I won’t do it.
It’s tradition, Worf. You of all people should appreciate that!
A warrior does not appear without his clothing. It leaves him, vulnerable.
Worf is the “comic relief” in this movie. Deanna had a cute scene in FIRST CONTACT but it wasn’t humor; the comedy was mixed with Data in GENERATIONS and fell flat in INSURRECTION but it works well with Worf here. Yes, Deanna takes the helm and no, the Enterprise does not suffer the same fate as the Ent-D.
Now, to discuss the much anticipated third act. Central to the grand finale is the best-written space battle for any Trek movie to date, blowing Khan out of the water. The Scimitar is a real behemoth, and Worf describes it as having, “Fifty-two disruptor banks, twenty-seven torpedo bays, primary and secondary phased shields...”
She’s not out for a pleasure cruise.
We later learn she can fire while cloaked and the battle at the end is reminiscent of THE UNDISCOVERED COUNTRY’s battle against Chang’s Bird of Prey. Multiply that by ten and throw in the Enterprise/Romulan Warbird fight in Shatner’s book SPECTRE and there you have it. I really don’t want to go into detail of that fight – which as written is easily the most ambitious space battle for a Trek film -- but let me say that as previously revealed, the Enterprise takes a SEVERE beating that leaves half the bridge torn apart and exposed to space. The Scimitar literally rips through one or two Romulan warbirds it’s fighting as well.

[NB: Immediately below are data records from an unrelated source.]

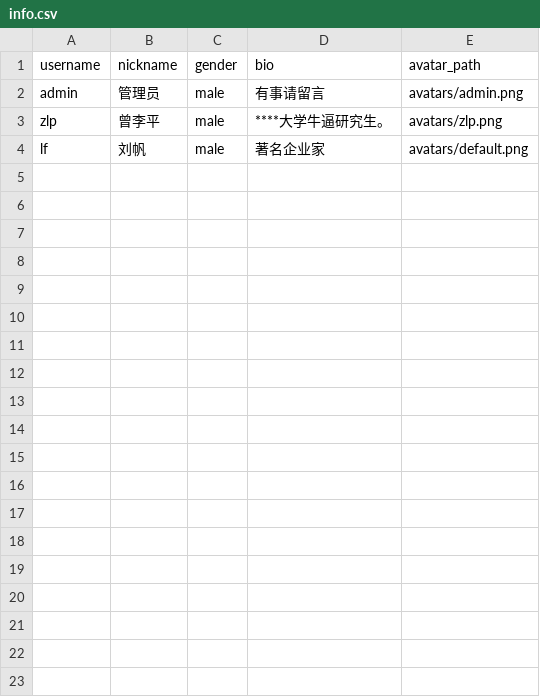
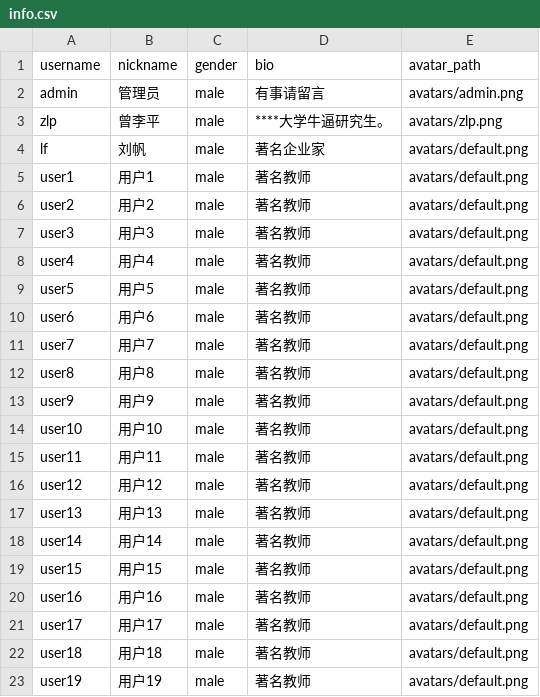
Before and after one commit to fuyang12138/course-management-web, a CSV file: db/info.csv, drawn as a sheet; only a part is shown; the diff covers the shown part only; the diff names each change by its address in the sheet, - before the commit and + after, or states it on an @@ line.

```diff
--- a/db/info.csv
+++ b/db/info.csv
+row 5: user1 | 用户1 | male | 著名教师 | avatars/default.png
+row 6: user2 | 用户2 | male | 著名教师 | avatars/default.png
+row 7: user3 | 用户3 | male | 著名教师 | avatars/default.png
+row 8: user4 | 用户4 | male | 著名教师 | avatars/default.png
+row 9: user5 | 用户5 | male | 著名教师 | avatars/default.png
+row 10: user6 | 用户6 | male | 著名教师 | avatars/default.png
+row 11: user7 | 用户7 | male | 著名教师 | avatars/default.png
+row 12: user8 | 用户8 | male | 著名教师 | avatars/default.png
+row 13: user9 | 用户9 | male | 著名教师 | avatars/default.png
+row 14: user10 | 用户10 | male | 著名教师 | avatars/default.png
+row 15: user11 | 用户11 | male | 著名教师 | avatars/default.png
+row 16: user12 | 用户12 | male | 著名教师 | avatars/default.png
+row 17: user13 | 用户13 | male | 著名教师 | avatars/default.png
+row 18: user14 | 用户14 | male | 著名教师 | avatars/default.png
+row 19: user15 | 用户15 | male | 著名教师 | avatars/default.png
+row 20: user16 | 用户16 | male | 著名教师 | avatars/default.png
+row 21: user17 | 用户17 | male | 著名教师 | avatars/default.png
+row 22: user18 | 用户18 | male | 著名教师 | avatars/default.png
+row 23: user19 | 用户19 | male | 著名教师 | avatars/default.png
```
Also changed, not shown: 17 added rows elsewhere in this file, 10 other files.
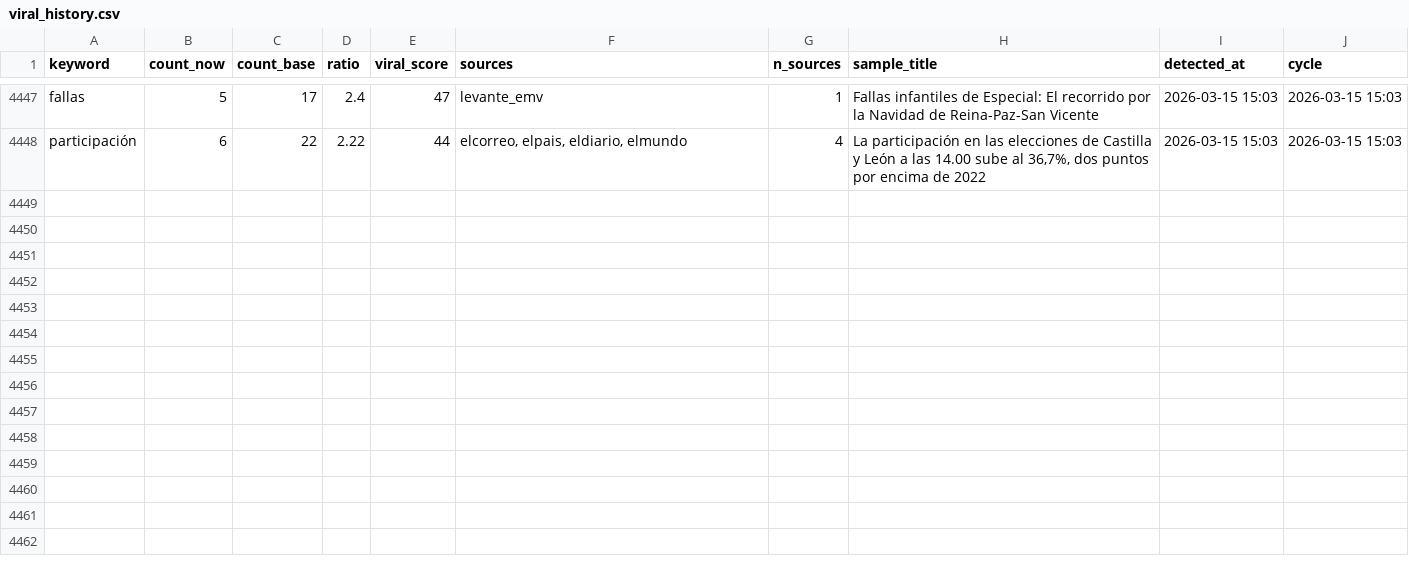
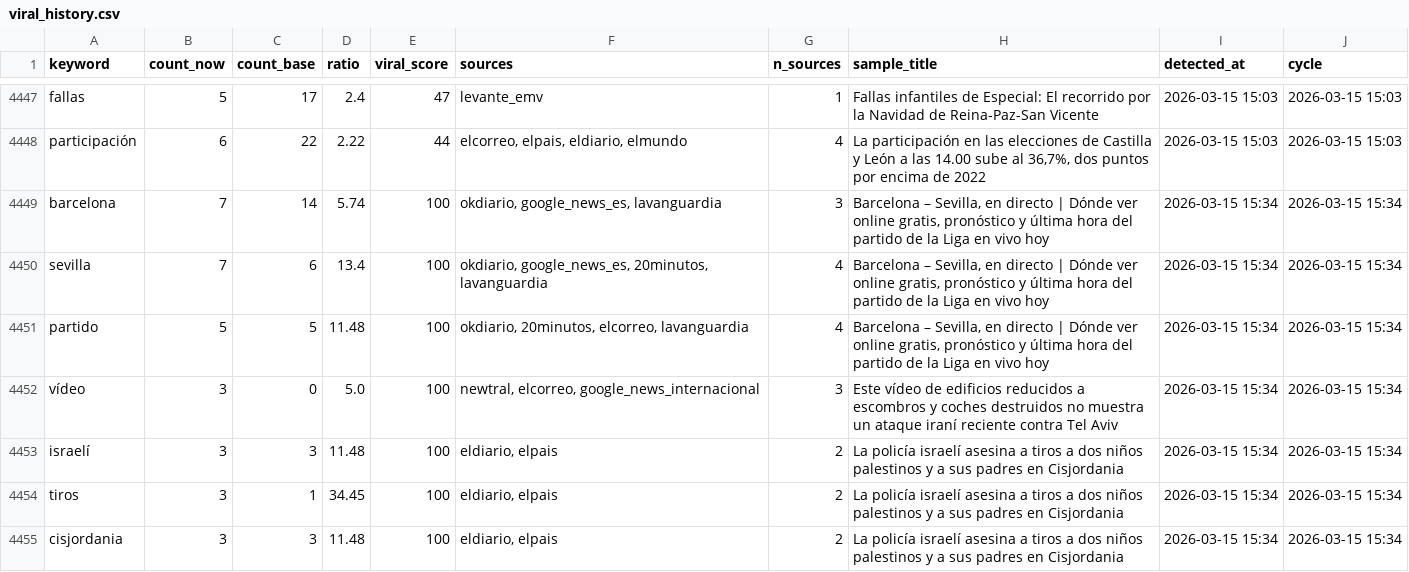
Before and after one commit to mcasrom/narrative-radar, a CSV file: data/processed/viral_history.csv, drawn as a sheet; only a part is shown, gaps mark what is left out; the diff covers the shown part only; the diff names each change by its address in the sheet, - before the commit and + after, or states it on an @@ line.

```diff
--- a/data/processed/viral_history.csv
+++ b/data/processed/viral_history.csv
+row 4449: barcelona | 7 | 14 | 5.74 | 100 | okdiario, google_news_es, lavanguardia | 3 | Barcelona – Sevilla, en directo | Dónde ver online gratis, pronóstico y última hora del partido de la Liga en vivo hoy | 2026-03-15 15:34 | 2026-03-15 15:34
+row 4450: sevilla | 7 | 6 | 13.4 | 100 | okdiario, google_news_es, 20minutos, lavanguardia | 4 | Barcelona – Sevilla, en directo | Dónde ver online gratis, pronóstico y última hora del partido de la Liga en vivo hoy | 2026-03-15 15:34 | 2026-03-15 15:34
+row 4451: partido | 5 | 5 | 11.48 | 100 | okdiario, 20minutos, elcorreo, lavanguardia | 4 | Barcelona – Sevilla, en directo | Dónde ver online gratis, pronóstico y última hora del partido de la Liga en vivo hoy | 2026-03-15 15:34 | 2026-03-15 15:34
+row 4452: vídeo | 3 | 0 | 5.0 | 100 | newtral, elcorreo, google_news_internacional | 3 | Este vídeo de edificios reducidos a escombros y coches destruidos no muestra un ataque iraní reciente contra Tel Aviv | 2026-03-15 15:34 | 2026-03-15 15:34
+row 4453: israelí | 3 | 3 | 11.48 | 100 | eldiario, elpais | 2 | La policía israelí asesina a tiros a dos niños palestinos y a sus padres en Cisjordania | 2026-03-15 15:34 | 2026-03-15 15:34
+row 4454: tiros | 3 | 1 | 34.45 | 100 | eldiario, elpais | 2 | La policía israelí asesina a tiros a dos niños palestinos y a sus padres en Cisjordania | 2026-03-15 15:34 | 2026-03-15 15:34
+row 4455: cisjordania | 3 | 3 | 11.48 | 100 | eldiario, elpais | 2 | La policía israelí asesina a tiros a dos niños palestinos y a sus padres en Cisjordania | 2026-03-15 15:34 | 2026-03-15 15:34
```
Also changed, not shown: 6 added rows elsewhere in this file, data/processed/agenda_history.csv, data/processed/audit_sources.csv, 40 other files.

SPOILER ALERT (highlight the area below to read the details)
In a word... awesome. It’s a dog fight between two Romulan warbirds and the Enterprise vs. the cloaked Scimitar. The first thing that happens is that the Scimitar rips through the first warbird like tissue paper and it seriously cripples the second and leaves it floating dead in space. All the while the warbirds and the Enterprise are firing phasers and photon torpedoes in all directions looking for an explosion. But the fight between the
Enterprise and the Scimitar is what takes the cake. The Enterprise takes a hell of a beating and the front half of the bridge is literally blown away, sucking the helmsman out into space. For the second half of the battle, the Enterprise dog fights much like using the front windshield of a car – no computer viewscreen! In a last ditch effort, and with Picard knowing he must not let Shinzon reach Earth, the Enterprise rams the Scimitar. The saucer section gets stuck in the middle of the ship and Shinzon orders the Scimitar to beak loose and shake it free. Logan describes it as two scorpions locked in a heated battle. I really don't want to give away more than this because it will REALLY spoil a great fight.
To close, as I stated before, this has the potential to be the, dare I say it, best Trek movie ever made. My one and only REAL complaint is that the script falls a little short; coming in at 109 pages, this June 2001 draft feels like a 1:45 movie – and if the script is under two hours going in, it'll be difficult once it reaches the editing booth. The script doesn’t need to be rewritten as some have posited, but additional pages devoted to Shinzon and the politics surrounding Romulus, Remus, and the Picard-replacement plan would go a long way toward balancing the script. Some scenes on Remus, in particular, might help place some of the villain’s backstory ON SCREEN (as it should be) rather than brief references in the dialogue that leave the character too shallow.
“… if we meet the right sort (Baird), this will work. We get some buckaroo….”
Out of 10…….. 9
Also, keep in mind that while none of this information has been confirmed officially by Paramount, the draft that goes before cameras in October may be significantly different that the one reviewed.
Story, characters, dialogue, plot, title are copyright © Paramount Pictures. All rights reserved. Star Trek is an exclusive trademark (TM) of Paramount Pictures. All rights reserved.